Department of Justice
U.S. Attorney’s Office
District of Columbia

Friday, August 8, 2014

Maryland Man Pleads Guilty In Tax Lien Scheme That Led To Loss Of Victim’s Northwest Washington HomeDefendant Utilized D.C. Tax Lien Sale In Order To Sell Stolen Home To Unsuspecting Buyer

     WASHINGTON – Emmette Brown, 42, of Glenn Dale, Md., pled guilty today to a federal mail fraud charge stemming from a scheme in which he was able to take control of a home in Northwest Washington and sell it, making a profit of more than $178,000 for himself, all without the knowledge of the original owner who was overseas caring for his seriously ill mother.

     The guilty plea was announced by U.S. Attorney Ronald C. Machen Jr., Valerie Parlave, Assistant Director in Charge of the FBI’s Washington Field Office, and Cathy L. Lanier, Chief of the Metropolitan Police Department (MPD).

     Brown pled guilty in the U.S. District Court for the District of Columbia. The Honorable Beryl A. Howell scheduled sentencing for Oct. 31, 2014. Brown faces a statutory maximum of 20 years in prison and financial penalties. Under federal sentencing guidelines, he faces a likely range of 15 to 21 months in prison and a fine of up to $40,000. As part of the plea, Brown has agreed to pay $178,038 in restitution to the victim. He also is subject to forfeiture proceedings.

     According to the government’s evidence, the victim owned a house in the 3800 block of T Street NW. In June 2005, he traveled to Russia to take care of his seriously ill mother. The victim intended to return to Washington, D.C., and had purchased a return airline ticket. However, his mother’s condition worsened and he remained abroad until her passing in early 2009. When the victim returned to the United States, he found his home gutted and that he no longer had legal control of the home.

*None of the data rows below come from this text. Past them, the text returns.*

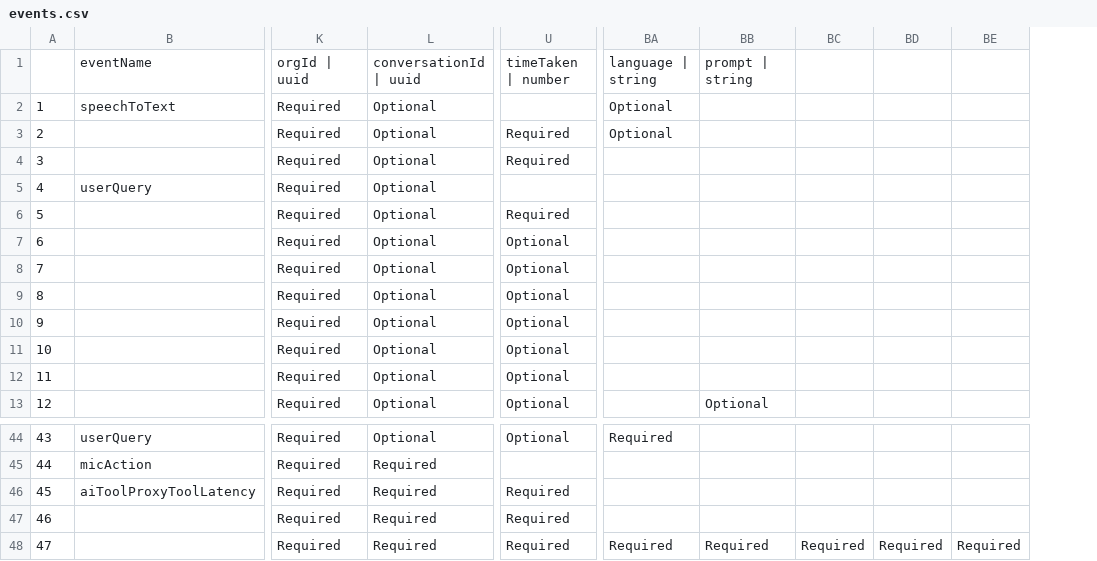
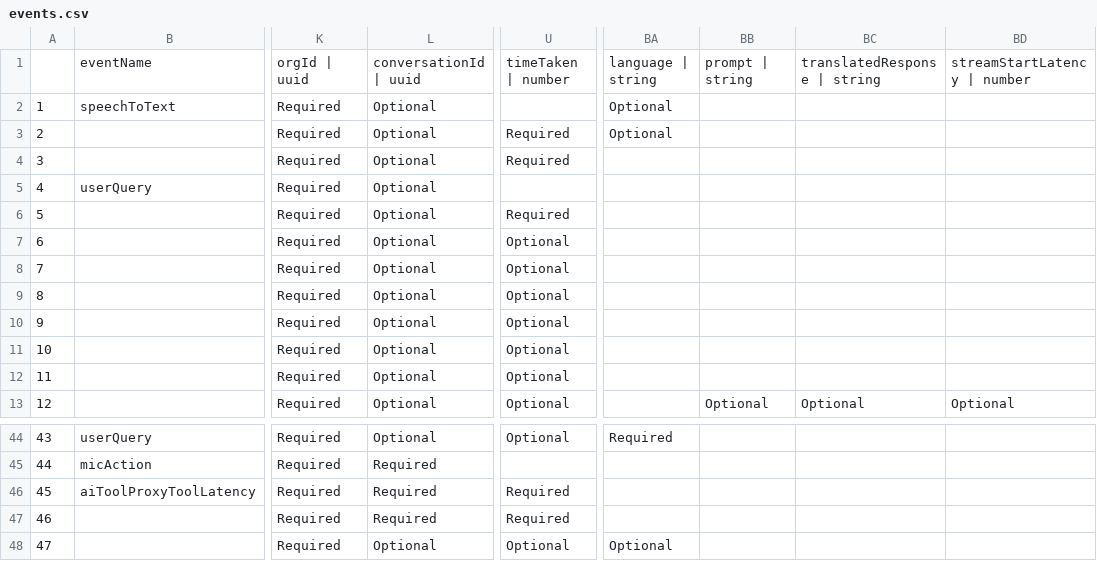
Before and after one commit to varshith257/telemetry, a CSV file: schema-generator/events.csv, drawn as a sheet; only a part is shown, gaps mark what is left out; removed rows and columns are numbered as before the commit, all else as after; the diff names each change by its address in the sheet, - before the commit and + after, or states it on an @@ line.

Commit message:
chore: update combined_data schema

```diff
--- a/schema-generator/events.csv
+++ b/schema-generator/events.csv
-column BC, row 48: Required
-column BD, row 48: Required
-column BE, row 48: Required
+column BC, rows 1-13: translatedResponse | string |  |  |  |  |  |  |  |  |  |  |  | Optional
+column BD, rows 1-13: streamStartLatency | number |  |  |  |  |  |  |  |  |  |  |  | Optional
-L48: Required
+L48: Optional
-U48: Required
+U48: Optional
-BA48: Required
+BA48: Optional
-BB48: Required
+BB48: (empty)
```
Also changed, not shown: 6 other files.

     While he was away, the victim had not paid his District of Columbia property taxes or his federal income taxes. In 2006, unbeknownst to the victim, the property went to a District of Columbia tax lien sale. The tax lien was sold to a company for just over $10,000 and the property went to foreclosure. Brown then began a series of actions, using false claims, power of attorney forms, where he forged the victim’s signature, and documents that enabled him to begin acting on behalf of the victim. Brown eventually sold the property for $465,000 and made approximately $277,000 in payments to pay off the victim’s taxes and liens.  Brown paid off these liens in order to complete his theft of the victim’s home. 

     In announcing the plea, U.S. Attorney Machen, Assistant Director in Charge Parlave, and Chief Lanier commended the work of those who investigated the case from the FBI’s Washington Field Office and MPD. They also acknowledged the efforts of those who worked on the case from the U.S. Attorney’s Office, including Paralegal Specialist Donna Galindo; Intelligence Specialist Sharon Johnson, Forensic Accountant Maria Boodoo and Assistant U.S. Attorneys Arvind K. Lal and Zia Faruqui, of the Asset Forfeiture and Money Laundering Section. Finally, they expressed appreciation for the work of Assistant U.S. Attorney Philip A. Selden, who is prosecuting the case.


Updated February 19, 2015